Web page edit records:
>>>

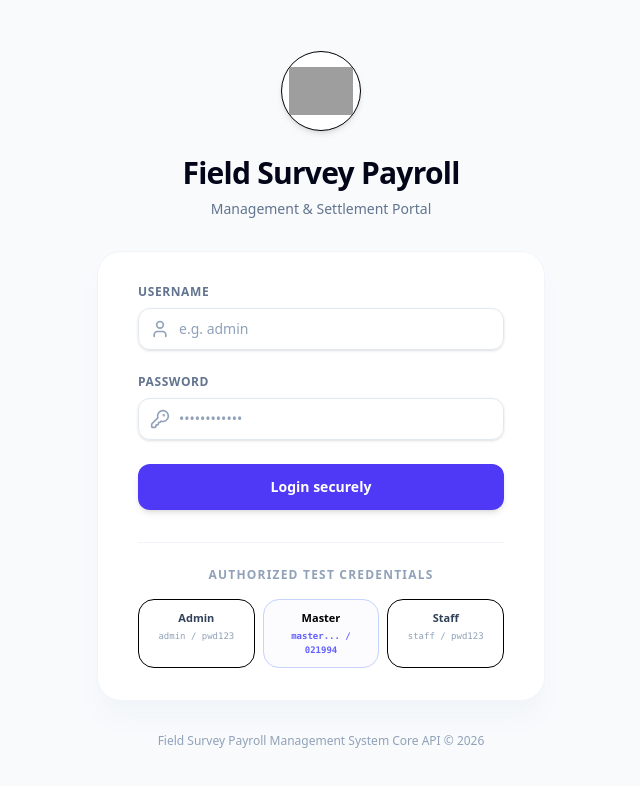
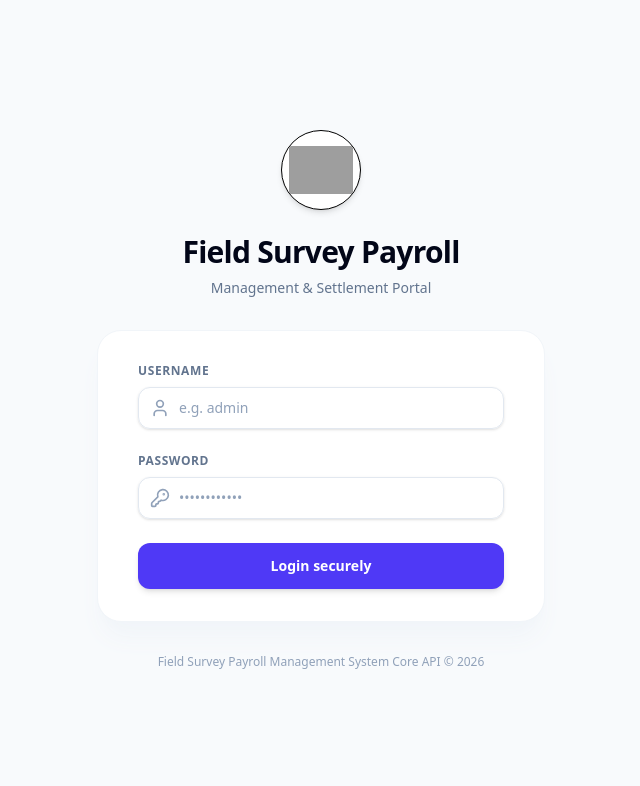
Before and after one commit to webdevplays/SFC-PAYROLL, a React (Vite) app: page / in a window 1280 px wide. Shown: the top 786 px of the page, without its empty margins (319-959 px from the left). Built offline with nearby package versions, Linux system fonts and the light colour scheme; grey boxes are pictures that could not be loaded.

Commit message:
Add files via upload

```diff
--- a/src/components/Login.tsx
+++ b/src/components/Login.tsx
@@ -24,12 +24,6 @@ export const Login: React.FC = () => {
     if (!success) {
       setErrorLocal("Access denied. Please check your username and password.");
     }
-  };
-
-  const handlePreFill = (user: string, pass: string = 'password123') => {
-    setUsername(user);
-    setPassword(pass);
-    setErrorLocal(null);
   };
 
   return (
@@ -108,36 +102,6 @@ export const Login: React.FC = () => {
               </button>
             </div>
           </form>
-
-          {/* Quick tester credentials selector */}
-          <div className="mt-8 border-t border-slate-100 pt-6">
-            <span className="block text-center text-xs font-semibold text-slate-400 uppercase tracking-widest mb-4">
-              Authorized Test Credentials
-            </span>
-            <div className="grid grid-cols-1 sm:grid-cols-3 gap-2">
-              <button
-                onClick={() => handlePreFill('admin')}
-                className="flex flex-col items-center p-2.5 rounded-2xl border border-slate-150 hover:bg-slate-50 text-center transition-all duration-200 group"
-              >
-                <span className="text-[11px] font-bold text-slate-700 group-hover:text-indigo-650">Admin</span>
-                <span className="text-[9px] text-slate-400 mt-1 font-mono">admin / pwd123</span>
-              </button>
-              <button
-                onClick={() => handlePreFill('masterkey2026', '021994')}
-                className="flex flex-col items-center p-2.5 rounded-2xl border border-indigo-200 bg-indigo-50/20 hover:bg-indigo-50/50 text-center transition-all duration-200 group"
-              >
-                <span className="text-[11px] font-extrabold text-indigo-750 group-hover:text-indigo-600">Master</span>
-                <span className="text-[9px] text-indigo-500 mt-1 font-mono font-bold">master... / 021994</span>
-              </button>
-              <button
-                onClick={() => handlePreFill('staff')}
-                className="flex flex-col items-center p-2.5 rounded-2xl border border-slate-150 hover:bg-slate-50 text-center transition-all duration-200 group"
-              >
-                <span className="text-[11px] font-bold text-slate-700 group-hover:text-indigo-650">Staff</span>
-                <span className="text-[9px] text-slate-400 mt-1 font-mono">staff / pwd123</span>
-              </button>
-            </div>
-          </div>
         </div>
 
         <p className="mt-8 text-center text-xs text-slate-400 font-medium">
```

<<<

§ Exercise brief
Check every line of the entries above, and copy those that carry the string "React".

§ Answer box
Before and after one commit to webdevplays/SFC-PAYROLL, a React (Vite) app: page / in a window 1280 px wide. Shown: the top 786 px of the page, without its empty margins (319-959 px from the left). Built offline with nearby package versions, Linux system fonts and the light colour scheme; grey boxes are pictures that could not be loaded.
@@ -24,12 +24,6 @@ export const Login: React.FC = () => {
@@ -108,36 +102,6 @@ export const Login: React.FC = () => {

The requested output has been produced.